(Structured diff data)
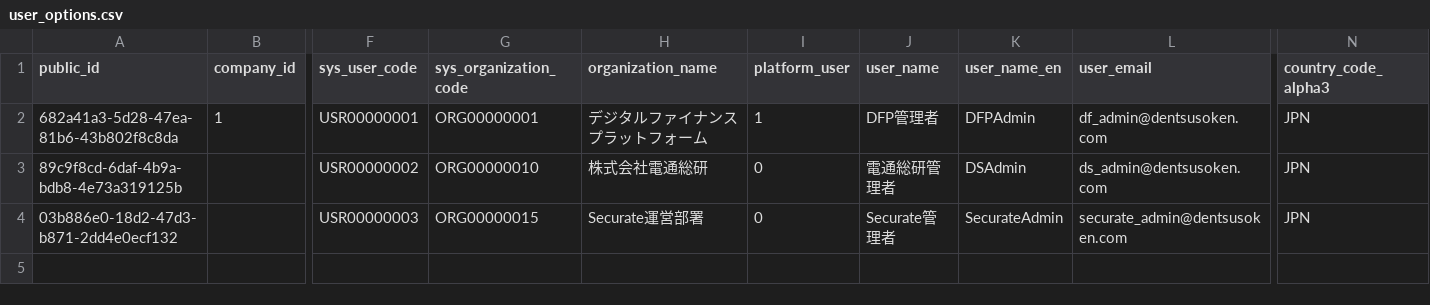
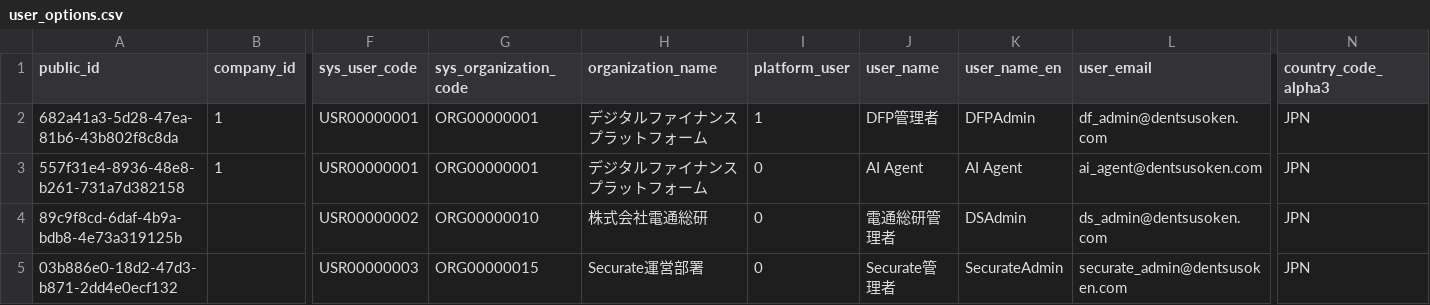
Before and after one commit to l-ryuya/linus-dbo-dd, a CSV file: database/seeders/base/csv/user_options.csv, drawn as a sheet; only a part is shown, gaps mark what is left out; rows hold the shown columns only; the diff names each change by its address in the sheet, - before the commit and + after, or states it on an @@ line.

```diff
--- a/database/seeders/base/csv/user_options.csv
+++ b/database/seeders/base/csv/user_options.csv
+row 3: 557f31e4-8936-48e8-b261-731a7d382158 | 1 | USR00000001 | ORG00000001 | デジタルファイナンスプラットフォーム | 0 | AI Agent | AI Agent | ai_agent@dentsusoken.com | JPN
```
Also changed, not shown: 15 other files.
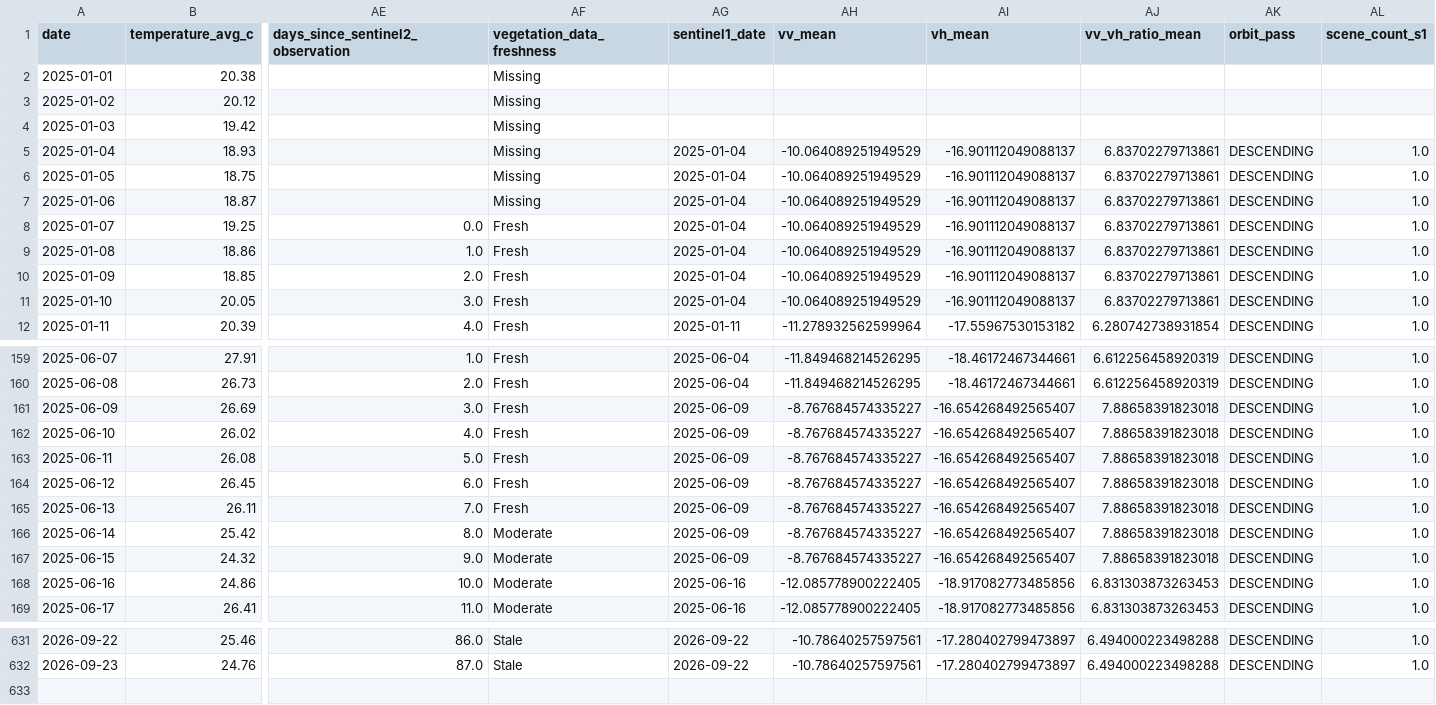
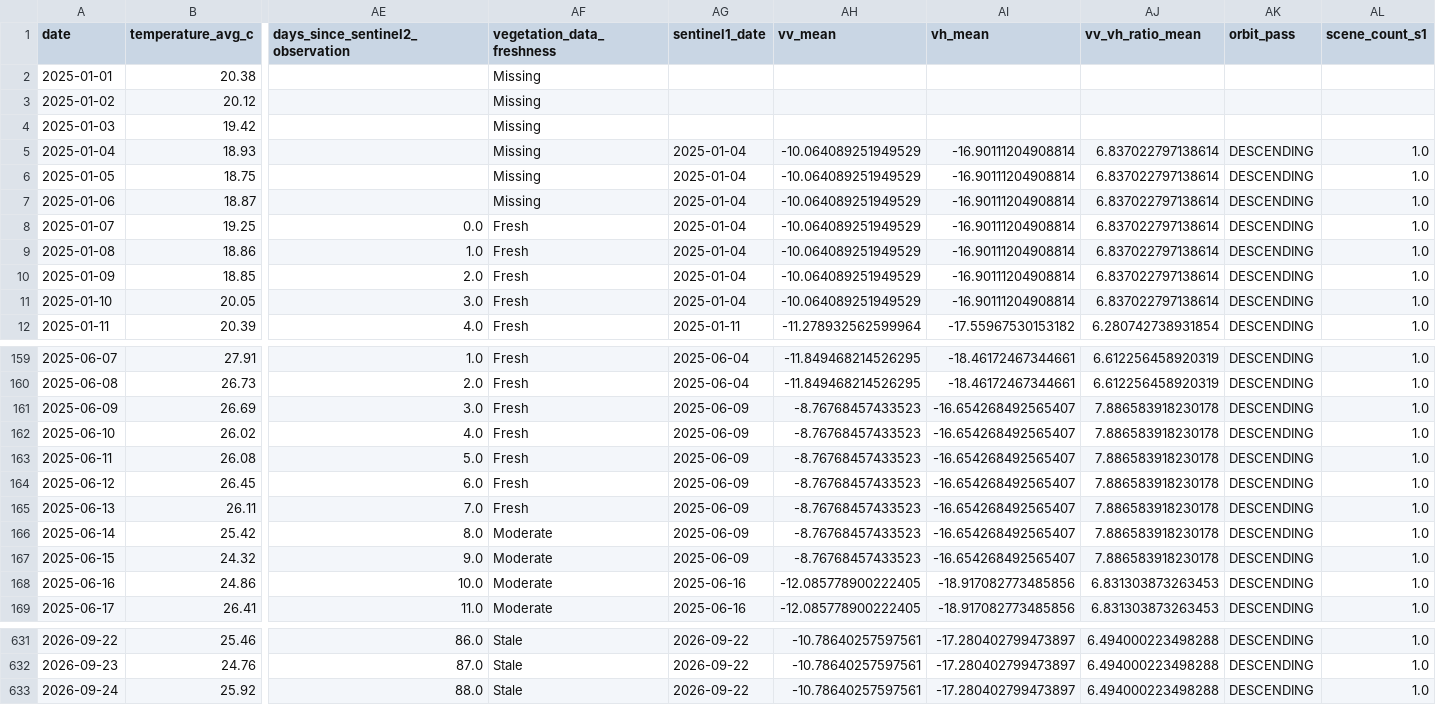
Before and after one commit to vanaprashanth/mango-digital-twin, a CSV file: data/processed/muthukur_combined_feature_table.csv, drawn as a sheet; only a part is shown, gaps mark what is left out; rows hold the shown columns only; the diff covers the shown part only; the diff names each change by its address in the sheet, - before the commit and + after, or states it on an @@ line.

```diff
--- a/data/processed/muthukur_combined_feature_table.csv
+++ b/data/processed/muthukur_combined_feature_table.csv
-AI5:AI11 (vh_mean): -16.901112049088137
+AI5:AI11 (vh_mean): -16.90111204908814
-AJ5:AJ11 (vv_vh_ratio_mean): 6.83702279713861
+AJ5:AJ11 (vv_vh_ratio_mean): 6.837022797138614
-AH161:AH167 (vv_mean): -8.767684574335227
+AH161:AH167 (vv_mean): -8.76768457433523
-AJ161:AJ167 (vv_vh_ratio_mean): 7.88658391823018
+AJ161:AJ167 (vv_vh_ratio_mean): 7.886583918230178
+row 633: 2026-09-24 | 25.92 | 88.0 | Stale | 2026-09-22 | -10.78640257597561 | -17.280402799473897 | 6.494000223498288 | DESCENDING | 1.0
```
Also changed, not shown: 27 edited cells elsewhere in this file, data/processed/muthukur_fao56_model_comparison.csv, data/processed/muthukur_fao56_phenology_water_balance.csv, 15 other files.
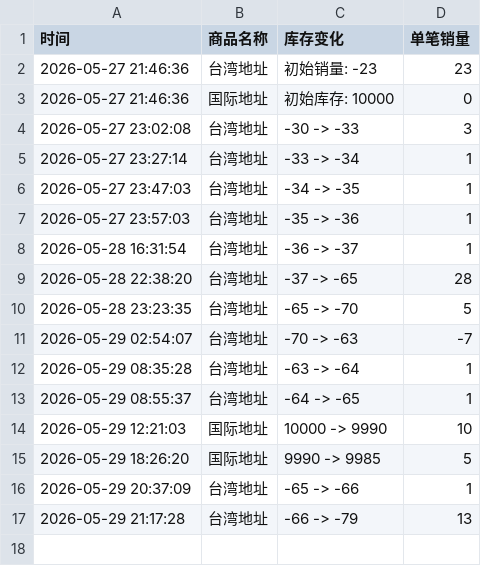
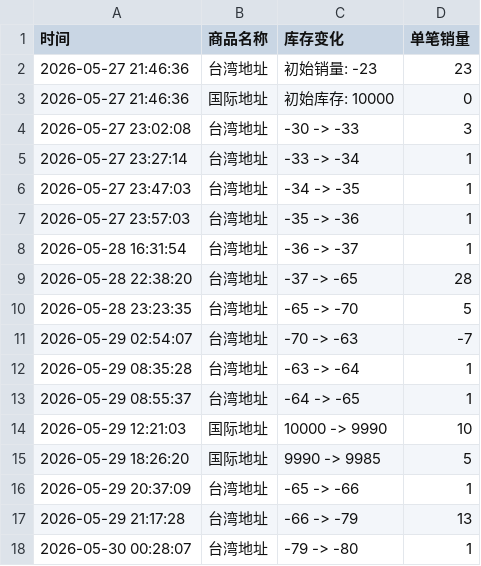
Before and after one commit to Juineii/onewe_km0531, a CSV file: onewe签售.csv, drawn as a sheet; the diff names each change by its address in the sheet, - before the commit and + after, or states it on an @@ line.

Commit message:
自动更新数据 2026-05-30 00:29:08

```diff
--- a/onewe签售.csv
+++ b/onewe签售.csv
+row 18: 2026-05-30 00:28:07 | 台湾地址 | -79 -> -80 | 1
```
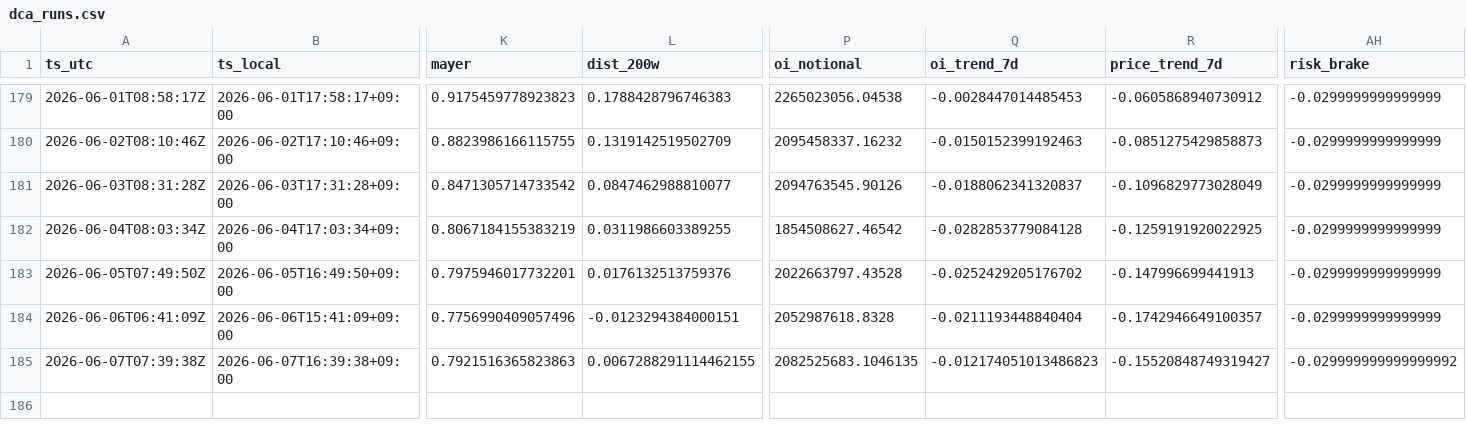
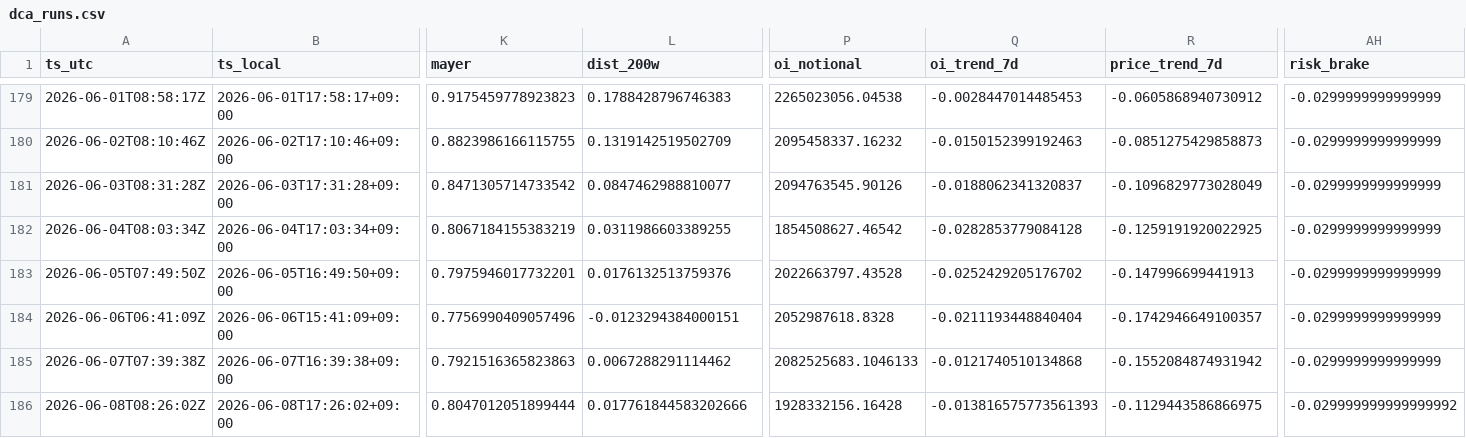
Before and after one commit to sunsiyuan/btc-dca-bot, a CSV file: logs/dca_runs.csv, drawn as a sheet; only a part is shown, gaps mark what is left out; rows hold the shown columns only; the diff names each change by its address in the sheet, - before the commit and + after, or states it on an @@ line.

Commit message:
chore: update daily DCA log

```diff
--- a/logs/dca_runs.csv
+++ b/logs/dca_runs.csv
-L185 (dist_200w): 0.0067288291114462155
+L185 (dist_200w): 0.0067288291114462
-P185 (oi_notional): 2082525683.1046135
+P185 (oi_notional): 2082525683.1046133
-Q185 (oi_trend_7d): -0.012174051013486823
+Q185 (oi_trend_7d): -0.0121740510134868
-R185 (price_trend_7d): -0.15520848749319427
+R185 (price_trend_7d): -0.1552084874931942
-AH185 (risk_brake): -0.029999999999999992
+AH185 (risk_brake): -0.0299999999999999
+row 186: 2026-06-08T08:26:02Z | 2026-06-08T17:26:02+09:00 | 0.8047012051899444 | 0.017761844583202666 | 1928332156.16428 | -0.013816575773561393 | -0.1129443586866975 | -0.029999999999999992
```
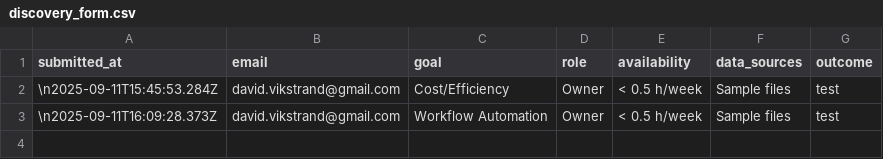
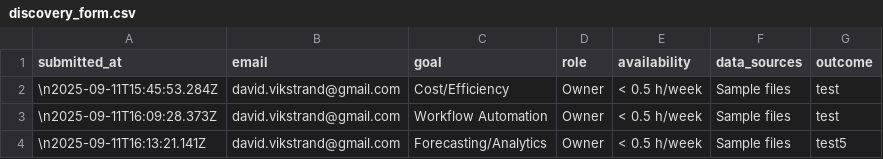
Before and after one commit to v1kstrand/vds-files, a CSV file: data/discovery_form.csv, drawn as a sheet.

Commit message:
Append pre-discovery submission

```diff
--- a/data/discovery_form.csv
+++ b/data/discovery_form.csv
@@ -3 +3,2 @@ submitted_at,email,goal,role,availability,data_sources,outcome
 \n2025-09-11T16:09:28.373Z,"david.vikstrand@gmail.com","Workflow Automation","Owner","< 0.5 h/week","Sample files","test"
+\n2025-09-11T16:13:21.141Z,"david.vikstrand@gmail.com","Forecasting/Analytics","Owner","< 0.5 h/week","Sample files","test5"
```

WHAT IS EXPECTED:
Only lines containing the string "processed" are needed. Pull each of them out of the records above.

RESULT OF THE TASK:
Before and after one commit to vanaprashanth/mango-digital-twin, a CSV file: data/processed/muthukur_combined_feature_table.csv, drawn as a sheet; only a part is shown, gaps mark what is left out; rows hold the shown columns only; the diff covers the shown part only; the diff names each change by its address in the sheet, - before the commit and + after, or states it on an @@ line.
--- a/data/processed/muthukur_combined_feature_table.csv
+++ b/data/processed/muthukur_combined_feature_table.csv
Also changed, not shown: 27 edited cells elsewhere in this file, data/processed/muthukur_fao56_model_comparison.csv, data/processed/muthukur_fao56_phenology_water_balance.csv, 15 other files.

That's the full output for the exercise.